Most main courses are reassuringly simple. Gamey roasted lamb tagliata (£21) is served with fried wild mushrooms and leavened by a zingy beetroot and goat ricotta ravioli. And cotoletta alla Milanese is a thick cut of best end of veal, on the bone, rolled in breadcrumbs and pan-fried in clarified butter to produce pink interior and a golden casing.
So to the conceits. "New" spaghetti carbonara (£16) delivers the true taste of this trattoria standard, but arrives at table deconstructed, for assembly by your waiter: a nest of pasta receives Pecorino, pancetta and an egg poached at low temperature for an hour (a tip picked up in Japan), which meld to make a rich, authentically cream-free sauce. The glu-glu pizza (tasting menu only) is a pizza shot - imagine a yard of ale with four blown-glass chambers containing liquid mozzarella, basil, tomato and olive oil.
Caramelised fruit lollipops draw dinner to a light-hearted close.
Dolada's wine list is completely Italian, and divided by type rather than region. A 2007 Anselmi San Vicenzo is recommended for the Cromer crab, a 2007 Jermann Bianco Vinnae for the salumi. The lamb is complemented by a lusty 2006 Sandro Fay Nebbiolo.
An evening set meal offers four courses for £26; or the Dolada tasting menu is £58.
Dolada, 3 Albemarle Street, London W1S 4HJ.
Tel: 020 7409 1011.
WHAT'S ON THE MENU
- Dolada soup: beans, parsley and vegetables, £12
- Aubergine and Robiola ravioli, fresh almonds and tomatoes, £16
- Traditional tortellini in brodo, £14
- Seafood risotto, £18
- Roasted wild sea bass with artichokes and Prosecco, £26
- Angus beef barbecued on hazelnut wood, £24

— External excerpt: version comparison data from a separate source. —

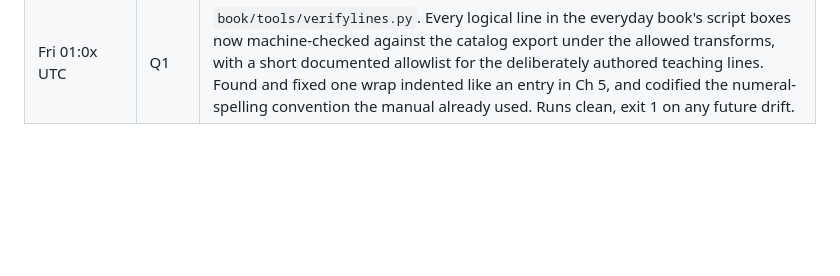
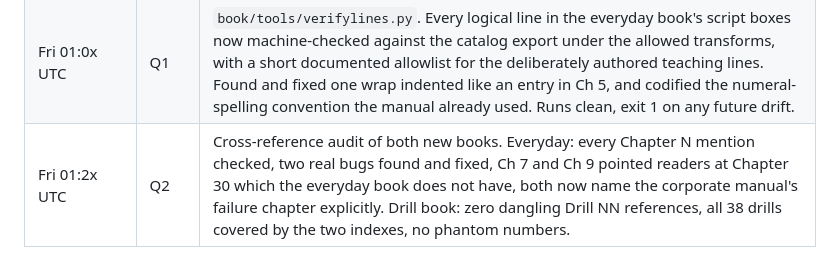
Before and after one commit to Dan8NOD/negotiatorcruz, a Markdown page: OVERNIGHT-QUEUE.md, the part around one of its changes. Rendered like a GitHub page; blank space fills up the shorter version.

```diff
--- a/OVERNIGHT-QUEUE.md
+++ b/OVERNIGHT-QUEUE.md
@@ -220,3 +220,4 @@ Each block appends one line: date, item, what changed.
 | Fri 00:2x UTC | N2 | `book/tools/makecards.py`. The 33 cards parsed from the appendix, verified at 33 or the build fails, rendered two-up on letter at 6 by 4 inches with corner cut marks and a cover sheet. PDF proof at 18 pages. The deck the site promises now exists as a printable file. D11 added to the list for the drill book's formal front and back matter. |
 | Fri 00:4x UTC | D11 | `drillbook/front-matter.md` and `back-matter.md` on the series pattern: cover, copyright with the no-new-doctrine note and photocopy permission, the this-book-assumes-a-room page, the standard with the score-the-behavior clause, the drill-to-chapter map, About, and the single Saturday offer. Build script includes both, proof now 95 pages, still under the cap. The ordered list is complete except N3, which stays parked without Dan. |
 | Fri 01:0x UTC | Q1 | `book/tools/verifylines.py`. Every logical line in the everyday book's script boxes now machine-checked against the catalog export under the allowed transforms, with a short documented allowlist for the deliberately authored teaching lines. Found and fixed one wrap indented like an entry in Ch 5, and codified the numeral-spelling convention the manual already used. Runs clean, exit 1 on any future drift. |
+| Fri 01:2x UTC | Q2 | Cross-reference audit of both new books. Everyday: every Chapter N mention checked, two real bugs found and fixed, Ch 7 and Ch 9 pointed readers at Chapter 30 which the everyday book does not have, both now name the corporate manual's failure chapter explicitly. Drill book: zero dangling Drill NN references, all 38 drills covered by the two indexes, no phantom numbers. |
```
Also changed, not shown: other parts of OVERNIGHT-QUEUE.md (+1 -1 lines), everyday/ch7-the-landlord-and-the-contractor.md (+4 -3 lines), everyday/ch9-no-without-the-burn.md (+4 -3 lines).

- Panna cotta with pineapple salad, £8
- Red berry parfait, £10
- Egremont apple tart with pistachio ice-cream, £18 for two